The Justice Department’s Office of Professional Responsibility will recommend state bar associations take disciplinary measures against at least five former Bush officials: John Yoo, Jay Bybee, John Ashcroft, Alberto Gonzales, and Monica Goodling, according to a Senate staff member who saw a summary of the report’s most-recent version this week.
If the DoJ’s recommendations are acted upon, the professional ethics and responsibility committees of state bars could do anything ranging from a wrist slap to a bitch slap: Sanctions, suspension or permanent disbarment.
Reportedly, Yoo, Bybee, Ashcroft, and Gonzales are cited for their part in writing or approving the so-called “torture memos’” under which the Bush White House justified using waterboarding, putting detainees in stress positions for prolonged periods of time, sleep depravation, subjecting prisoners to temperature extremes and other inhumane methods that violate US law and international treaties which were signed by the nation.
Goodling is criticized harshly for her role in politicizing the Justice Dept. by gauging job seekers on whether they were “loyal Bushies,” even for career positions which, by law, are non-political.
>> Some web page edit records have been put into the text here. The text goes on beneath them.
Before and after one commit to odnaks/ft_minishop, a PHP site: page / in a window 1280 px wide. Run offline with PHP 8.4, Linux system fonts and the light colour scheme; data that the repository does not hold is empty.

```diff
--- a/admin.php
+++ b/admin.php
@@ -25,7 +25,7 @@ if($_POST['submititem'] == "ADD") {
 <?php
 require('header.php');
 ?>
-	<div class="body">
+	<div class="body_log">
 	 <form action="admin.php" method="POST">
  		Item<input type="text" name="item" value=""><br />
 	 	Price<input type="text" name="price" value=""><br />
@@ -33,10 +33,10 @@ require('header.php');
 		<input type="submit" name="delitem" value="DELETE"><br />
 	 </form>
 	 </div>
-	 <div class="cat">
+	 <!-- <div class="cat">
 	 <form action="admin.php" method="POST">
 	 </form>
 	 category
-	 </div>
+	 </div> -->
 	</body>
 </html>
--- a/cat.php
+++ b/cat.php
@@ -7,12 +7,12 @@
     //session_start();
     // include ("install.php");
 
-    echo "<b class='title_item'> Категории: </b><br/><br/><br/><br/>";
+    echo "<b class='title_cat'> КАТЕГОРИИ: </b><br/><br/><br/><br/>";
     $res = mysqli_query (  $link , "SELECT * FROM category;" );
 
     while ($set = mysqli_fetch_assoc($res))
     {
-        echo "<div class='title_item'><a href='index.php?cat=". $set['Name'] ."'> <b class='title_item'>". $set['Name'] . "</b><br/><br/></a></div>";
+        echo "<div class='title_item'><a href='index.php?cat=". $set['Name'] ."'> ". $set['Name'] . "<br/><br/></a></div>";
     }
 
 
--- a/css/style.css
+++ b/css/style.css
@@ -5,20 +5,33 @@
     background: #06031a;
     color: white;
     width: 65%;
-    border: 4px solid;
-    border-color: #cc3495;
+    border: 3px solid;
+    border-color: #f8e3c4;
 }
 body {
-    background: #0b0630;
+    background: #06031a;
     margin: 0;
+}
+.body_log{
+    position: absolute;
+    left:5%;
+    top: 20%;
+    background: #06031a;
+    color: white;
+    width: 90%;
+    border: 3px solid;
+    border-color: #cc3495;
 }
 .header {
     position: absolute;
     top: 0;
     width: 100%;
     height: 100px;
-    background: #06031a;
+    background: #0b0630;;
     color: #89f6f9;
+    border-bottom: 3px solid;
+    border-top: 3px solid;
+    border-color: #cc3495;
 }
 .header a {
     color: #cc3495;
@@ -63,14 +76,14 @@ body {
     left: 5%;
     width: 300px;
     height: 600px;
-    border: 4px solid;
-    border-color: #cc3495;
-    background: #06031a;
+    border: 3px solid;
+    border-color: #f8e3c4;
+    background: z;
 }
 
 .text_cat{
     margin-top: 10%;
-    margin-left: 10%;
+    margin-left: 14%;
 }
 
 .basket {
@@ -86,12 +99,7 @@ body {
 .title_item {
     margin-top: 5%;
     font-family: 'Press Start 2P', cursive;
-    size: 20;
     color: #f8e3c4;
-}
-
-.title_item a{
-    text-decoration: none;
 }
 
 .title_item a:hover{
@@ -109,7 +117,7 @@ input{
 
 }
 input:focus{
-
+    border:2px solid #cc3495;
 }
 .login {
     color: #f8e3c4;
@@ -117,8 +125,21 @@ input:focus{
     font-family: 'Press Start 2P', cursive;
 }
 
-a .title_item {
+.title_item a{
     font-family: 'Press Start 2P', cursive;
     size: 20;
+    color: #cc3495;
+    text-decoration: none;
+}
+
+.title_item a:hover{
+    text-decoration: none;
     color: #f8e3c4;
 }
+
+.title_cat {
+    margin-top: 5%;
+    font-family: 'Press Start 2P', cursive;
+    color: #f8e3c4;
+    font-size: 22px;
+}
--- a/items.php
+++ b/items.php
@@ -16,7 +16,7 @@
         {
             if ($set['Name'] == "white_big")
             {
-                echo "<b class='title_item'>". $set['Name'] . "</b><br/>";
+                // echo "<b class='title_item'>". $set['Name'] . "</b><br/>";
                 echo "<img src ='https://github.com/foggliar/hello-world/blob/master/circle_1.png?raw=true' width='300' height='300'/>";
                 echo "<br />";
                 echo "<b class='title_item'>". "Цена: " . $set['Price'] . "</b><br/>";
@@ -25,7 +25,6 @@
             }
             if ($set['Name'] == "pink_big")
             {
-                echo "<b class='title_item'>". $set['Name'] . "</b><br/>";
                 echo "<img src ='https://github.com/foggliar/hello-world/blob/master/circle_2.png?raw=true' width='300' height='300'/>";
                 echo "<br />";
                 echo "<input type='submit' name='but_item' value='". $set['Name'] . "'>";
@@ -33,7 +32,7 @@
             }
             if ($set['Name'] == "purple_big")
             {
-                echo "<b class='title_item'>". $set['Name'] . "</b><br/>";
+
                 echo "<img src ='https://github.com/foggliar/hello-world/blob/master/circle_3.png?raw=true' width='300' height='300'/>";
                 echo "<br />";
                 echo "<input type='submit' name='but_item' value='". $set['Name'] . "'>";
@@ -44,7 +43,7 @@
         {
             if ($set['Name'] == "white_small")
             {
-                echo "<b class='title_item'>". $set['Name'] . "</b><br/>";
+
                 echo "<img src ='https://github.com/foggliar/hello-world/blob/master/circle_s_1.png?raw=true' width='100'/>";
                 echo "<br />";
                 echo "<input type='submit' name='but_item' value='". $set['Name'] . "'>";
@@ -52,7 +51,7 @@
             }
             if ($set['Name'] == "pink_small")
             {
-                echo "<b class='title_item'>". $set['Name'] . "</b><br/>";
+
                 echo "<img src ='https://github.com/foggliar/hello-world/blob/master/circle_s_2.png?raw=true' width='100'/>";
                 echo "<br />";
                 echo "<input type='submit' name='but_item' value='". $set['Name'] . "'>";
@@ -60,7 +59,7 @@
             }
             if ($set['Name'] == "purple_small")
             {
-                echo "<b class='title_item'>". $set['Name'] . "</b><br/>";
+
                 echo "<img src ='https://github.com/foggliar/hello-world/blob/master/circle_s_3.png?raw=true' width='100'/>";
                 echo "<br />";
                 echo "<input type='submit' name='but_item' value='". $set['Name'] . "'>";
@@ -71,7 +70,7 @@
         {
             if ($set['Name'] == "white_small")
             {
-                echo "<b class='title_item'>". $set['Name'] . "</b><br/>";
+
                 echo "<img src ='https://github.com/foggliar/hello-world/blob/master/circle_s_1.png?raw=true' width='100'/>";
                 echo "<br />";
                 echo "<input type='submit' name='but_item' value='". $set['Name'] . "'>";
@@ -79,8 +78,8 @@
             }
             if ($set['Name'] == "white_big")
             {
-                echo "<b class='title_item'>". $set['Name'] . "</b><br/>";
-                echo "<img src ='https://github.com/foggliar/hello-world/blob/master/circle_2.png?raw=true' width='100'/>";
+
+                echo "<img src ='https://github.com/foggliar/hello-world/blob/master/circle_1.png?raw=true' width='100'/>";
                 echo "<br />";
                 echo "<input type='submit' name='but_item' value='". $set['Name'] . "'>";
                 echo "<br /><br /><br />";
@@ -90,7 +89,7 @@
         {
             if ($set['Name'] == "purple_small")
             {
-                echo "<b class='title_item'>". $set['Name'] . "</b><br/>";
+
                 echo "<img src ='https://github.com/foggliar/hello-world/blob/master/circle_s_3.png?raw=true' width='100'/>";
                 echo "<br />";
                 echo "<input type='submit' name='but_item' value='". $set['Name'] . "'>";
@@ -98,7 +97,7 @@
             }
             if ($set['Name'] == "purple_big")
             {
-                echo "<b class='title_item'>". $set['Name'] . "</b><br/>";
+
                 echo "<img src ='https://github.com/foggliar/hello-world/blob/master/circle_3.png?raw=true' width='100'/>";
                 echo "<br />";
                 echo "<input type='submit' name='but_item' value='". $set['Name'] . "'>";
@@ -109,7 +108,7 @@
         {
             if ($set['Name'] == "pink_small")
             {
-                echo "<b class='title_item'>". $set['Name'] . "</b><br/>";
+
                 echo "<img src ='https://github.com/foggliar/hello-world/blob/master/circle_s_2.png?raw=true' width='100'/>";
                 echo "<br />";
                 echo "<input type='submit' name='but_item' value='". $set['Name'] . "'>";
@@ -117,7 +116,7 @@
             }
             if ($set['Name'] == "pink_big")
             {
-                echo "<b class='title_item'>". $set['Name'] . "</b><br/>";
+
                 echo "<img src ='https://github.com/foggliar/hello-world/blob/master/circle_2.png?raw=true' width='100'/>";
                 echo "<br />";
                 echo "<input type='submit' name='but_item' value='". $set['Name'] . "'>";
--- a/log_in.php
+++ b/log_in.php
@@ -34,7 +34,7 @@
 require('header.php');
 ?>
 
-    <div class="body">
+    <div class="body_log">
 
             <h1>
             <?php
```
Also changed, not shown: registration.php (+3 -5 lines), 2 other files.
Yoo is currently a guest lecturer at Chapman University in Orange County, California, and is on leave from a teaching position at the UC-Berkeley law school which he once described as filled with “weird people who dress funny.”
Since May 2005, Ashcroft has run a Washington lobbying firm.
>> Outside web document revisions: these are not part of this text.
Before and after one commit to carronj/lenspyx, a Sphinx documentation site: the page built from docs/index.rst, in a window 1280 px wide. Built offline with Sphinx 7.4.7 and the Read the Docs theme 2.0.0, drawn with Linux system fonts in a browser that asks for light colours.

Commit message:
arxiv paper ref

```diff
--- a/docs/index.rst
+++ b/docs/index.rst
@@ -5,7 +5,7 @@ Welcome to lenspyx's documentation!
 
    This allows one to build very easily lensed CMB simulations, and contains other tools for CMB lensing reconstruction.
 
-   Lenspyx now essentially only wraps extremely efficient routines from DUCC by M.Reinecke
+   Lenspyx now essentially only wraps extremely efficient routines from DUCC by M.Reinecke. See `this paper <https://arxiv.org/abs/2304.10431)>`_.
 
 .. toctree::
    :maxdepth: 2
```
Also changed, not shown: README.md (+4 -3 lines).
Gonzales is unemployed but rumoured to be in line for a job at the Bush presidential library at Southern Methodist University.
It cannot be determined what Goodling has been doing since being forced to leave her position at Justice, other than getting married.
The most problematic issue surrounds Bybee. As a Federal Appeals Court judge, he can be removed only if impeached by the House and tried by the Senate. Although a number of federal judges have been impeached over the years, typically it has been for graft or corruption; none was involved in bar association disciplinary proceedings prior to a guilty verdict in the Senate – especially for something as serious as approving torture.
Members of the Senate Judiciary Committee are said to be pushing for an early release of the report, the result of a lengthy investigation.